■ PROBLEM TO WORK ON
From the first line to the last, please print the entries exactly, omitting pictures.

*** Opening AVAILABLE DATA ***

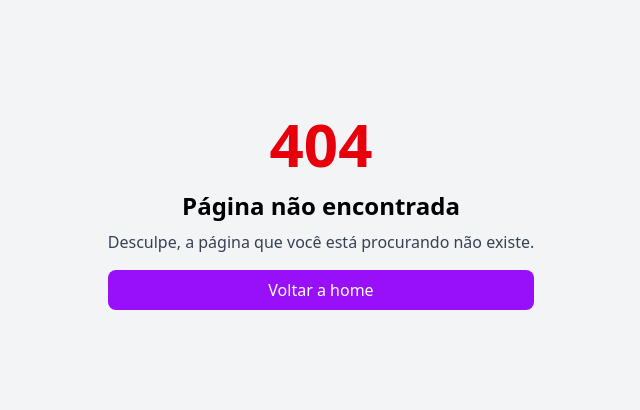
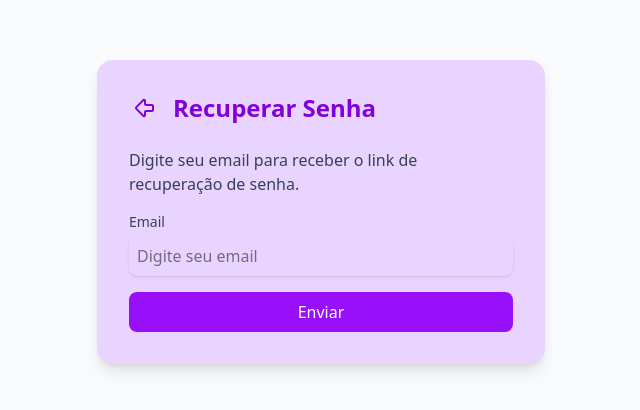
Before and after one commit to Challenge-Domina-No-Pe/Front-End, a React (Vite) app in the folder domina-no-pe/: page /recuperar-senha in a window 1280 px wide. Before the commit this address had no page. Shown: the part 188-598 px from the top of the page, without its empty margins (319-959 px from the left). Built offline with nearby package versions, Linux system fonts and the light colour scheme.

Commit message:
feat: recuperar senha

```diff
--- a/domina-no-pe/src/pages/Login.jsx
+++ b/domina-no-pe/src/pages/Login.jsx
@@ -50,6 +50,16 @@ export default function Login() {
             />
           </div>
 
+          {/* Esqueceu a senha */}
+    <div className="text-right mt-1">
+      <a
+        href="/recuperar-senha"
+        className="text-sm text-purple-600 hover:underline"
+      >
+        Esqueceu a senha?
+      </a>
+    </div>
+
           <button
             type="button"
             onClick={goHome}
--- /dev/null
+++ b/domina-no-pe/src/pages/RecuperarSenha.jsx
@@ -0,0 +1,60 @@
+import { useNavigate } from "react-router-dom";
+
+const GoBack = ({ size = 18 }) => (
+  <svg xmlns="http://www.w3.org/2000/svg" width="24" height="24" viewBox="0 0 24 24" fill="none" stroke="currentColor" stroke-width="2" stroke-linecap="round" stroke-linejoin="round" class="lucide lucide-arrow-big-left-icon lucide-arrow-big-left"><path d="M13 9a1 1 0 0 1-1-1V5.061a1 1 0 0 0-1.811-.75l-6.835 6.836a1.207 1.207 0 0 0 0 1.707l6.835 6.835a1 1 0 0 0 1.811-.75V16a1 1 0 0 1 1-1h6a1 1 0 0 0 1-1v-4a1 1 0 0 0-1-1z"/></svg>
+);
+
+export default function RecuperarSenha() {
+  const navigate = useNavigate();
+
+  const goBack = () => navigate("/login");
+
+  const handleSubmit = (e) => {
+    e.preventDefault();
+    const email = e.target.email.value;
+    if (!email) return; // já está coberto pelo required
+    // Aqui você poderia chamar sua API pra enviar o link de reset
+    alert(`Link de recuperação enviado para: ${email}`);
+  };
+
+  return (
+    <div className="flex flex-col items-center justify-center min-h-screen bg-gray-50 p-4">
+      <div className="bg-purple-200 shadow-lg rounded-2xl p-8 w-full max-w-md">
+        {/* Cabeçalho com ícone de voltar */}
+        <div className="flex items-center mb-6">
+          <button onClick={goBack} className="mr-3 p-1 hover:bg-purple-300 rounded-full">
+            {/* Ícone de voltar */}
+            <p className="w-6 h-6 text-purple-700"> <GoBack /> </p>
+          </button>
+          <h1 className="text-2xl font-bold text-purple-700">Recuperar Senha</h1>
+        </div>
+
+        <p className="text-gray-700 mb-4">
+          Digite seu email para receber o link de recuperação de senha.
+        </p>
+
+        <form onSubmit={handleSubmit} className="space-y-4">
+          <div>
+            <label className="block text-sm font-medium text-gray-700">
+              Email
+            </label>
+            <input
+              type="email"
+              name="email"
+              placeholder="Digite seu email"
+              required
+              className="mt-1 block w-full rounded-lg border-gray-300 shadow-sm p-2 focus:border-purple-500 focus:ring-purple-500"
+            />
+          </div>
+
+          <button
+            type="submit"
+            className="w-full bg-purple-600 text-white py-2 px-4 rounded-lg hover:bg-purple-700 transition"
+          >
+            Enviar
+          </button>
+        </form>
+      </div>
+    </div>
+  );
+}
--- a/domina-no-pe/src/routes/AppRoutes.jsx
+++ b/domina-no-pe/src/routes/AppRoutes.jsx
@@ -7,6 +7,7 @@ import CopaPabLayout from "../pages/layout/CopaPabLayout";
 
 import Home from "../pages/Home";
 import Login from "../pages/Login";
+import RecuperarSenha from "../pages/RecuperarSenha"
 import CriarConta from "../pages/CriarConta";
 import Noticias from "../pages/Noticias";
 import Peneiras from "../pages/Peneiras";
@@ -27,6 +28,10 @@ export const router = createBrowserRouter([
   {
     path: "/criar-conta",
     element: <CriarConta />,
+  },
+  {
+    path: "/recuperar-senha",
+    element: <RecuperarSenha />,
   },
   {
     path: "/",
```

*** Closing AVAILABLE DATA ***

■ EXERCISE SOLUTION
Before and after one commit to Challenge-Domina-No-Pe/Front-End, a React (Vite) app in the folder domina-no-pe/: page /recuperar-senha in a window 1280 px wide. Before the commit this address had no page. Shown: the part 188-598 px from the top of the page, without its empty margins (319-959 px from the left). Built offline with nearby package versions, Linux system fonts and the light colour scheme.

Commit message:
feat: recuperar senha

```diff
--- a/domina-no-pe/src/pages/Login.jsx
+++ b/domina-no-pe/src/pages/Login.jsx
@@ -50,6 +50,16 @@ export default function Login() {
             />
           </div>
 
+          {/* Esqueceu a senha */}
+    <div className="text-right mt-1">
+      <a
+        href="/recuperar-senha"
+        className="text-sm text-purple-600 hover:underline"
+      >
+        Esqueceu a senha?
+      </a>
+    </div>
+
           <button
             type="button"
             onClick={goHome}
--- /dev/null
+++ b/domina-no-pe/src/pages/RecuperarSenha.jsx
@@ -0,0 +1,60 @@
+import { useNavigate } from "react-router-dom";
+
+const GoBack = ({ size = 18 }) => (
+  <svg xmlns="http://www.w3.org/2000/svg" width="24" height="24" viewBox="0 0 24 24" fill="none" stroke="currentColor" stroke-width="2" stroke-linecap="round" stroke-linejoin="round" class="lucide lucide-arrow-big-left-icon lucide-arrow-big-left"><path d="M13 9a1 1 0 0 1-1-1V5.061a1 1 0 0 0-1.811-.75l-6.835 6.836a1.207 1.207 0 0 0 0 1.707l6.835 6.835a1 1 0 0 0 1.811-.75V16a1 1 0 0 1 1-1h6a1 1 0 0 0 1-1v-4a1 1 0 0 0-1-1z"/></svg>
+);
+
+export default function RecuperarSenha() {
+  const navigate = useNavigate();
+
+  const goBack = () => navigate("/login");
+
+  const handleSubmit = (e) => {
+    e.preventDefault();
+    const email = e.target.email.value;
+    if (!email) return; // já está coberto pelo required
+    // Aqui você poderia chamar sua API pra enviar o link de reset
+    alert(`Link de recuperação enviado para: ${email}`);
+  };
+
+  return (
+    <div className="flex flex-col items-center justify-center min-h-screen bg-gray-50 p-4">
+      <div className="bg-purple-200 shadow-lg rounded-2xl p-8 w-full max-w-md">
+        {/* Cabeçalho com ícone de voltar */}
+        <div className="flex items-center mb-6">
+          <button onClick={goBack} className="mr-3 p-1 hover:bg-purple-300 rounded-full">
+            {/* Ícone de voltar */}
+            <p className="w-6 h-6 text-purple-700"> <GoBack /> </p>
+          </button>
+          <h1 className="text-2xl font-bold text-purple-700">Recuperar Senha</h1>
+        </div>
+
+        <p className="text-gray-700 mb-4">
+          Digite seu email para receber o link de recuperação de senha.
+        </p>
+
+        <form onSubmit={handleSubmit} className="space-y-4">
+          <div>
+            <label className="block text-sm font-medium text-gray-700">
+              Email
+            </label>
+            <input
+              type="email"
+              name="email"
+              placeholder="Digite seu email"
+              required
+              className="mt-1 block w-full rounded-lg border-gray-300 shadow-sm p-2 focus:border-purple-500 focus:ring-purple-500"
+            />
+          </div>
+
+          <button
+            type="submit"
+            className="w-full bg-purple-600 text-white py-2 px-4 rounded-lg hover:bg-purple-700 transition"
+          >
+            Enviar
+          </button>
+        </form>
+      </div>
+    </div>
+  );
+}
--- a/domina-no-pe/src/routes/AppRoutes.jsx
+++ b/domina-no-pe/src/routes/AppRoutes.jsx
@@ -7,6 +7,7 @@ import CopaPabLayout from "../pages/layout/CopaPabLayout";
 
 import Home from "../pages/Home";
 import Login from "../pages/Login";
+import RecuperarSenha from "../pages/RecuperarSenha"
 import CriarConta from "../pages/CriarConta";
 import Noticias from "../pages/Noticias";
 import Peneiras from "../pages/Peneiras";
@@ -27,6 +28,10 @@ export const router = createBrowserRouter([
   {
     path: "/criar-conta",
     element: <CriarConta />,
+  },
+  {
+    path: "/recuperar-senha",
+    element: <RecuperarSenha />,
   },
   {
     path: "/",
```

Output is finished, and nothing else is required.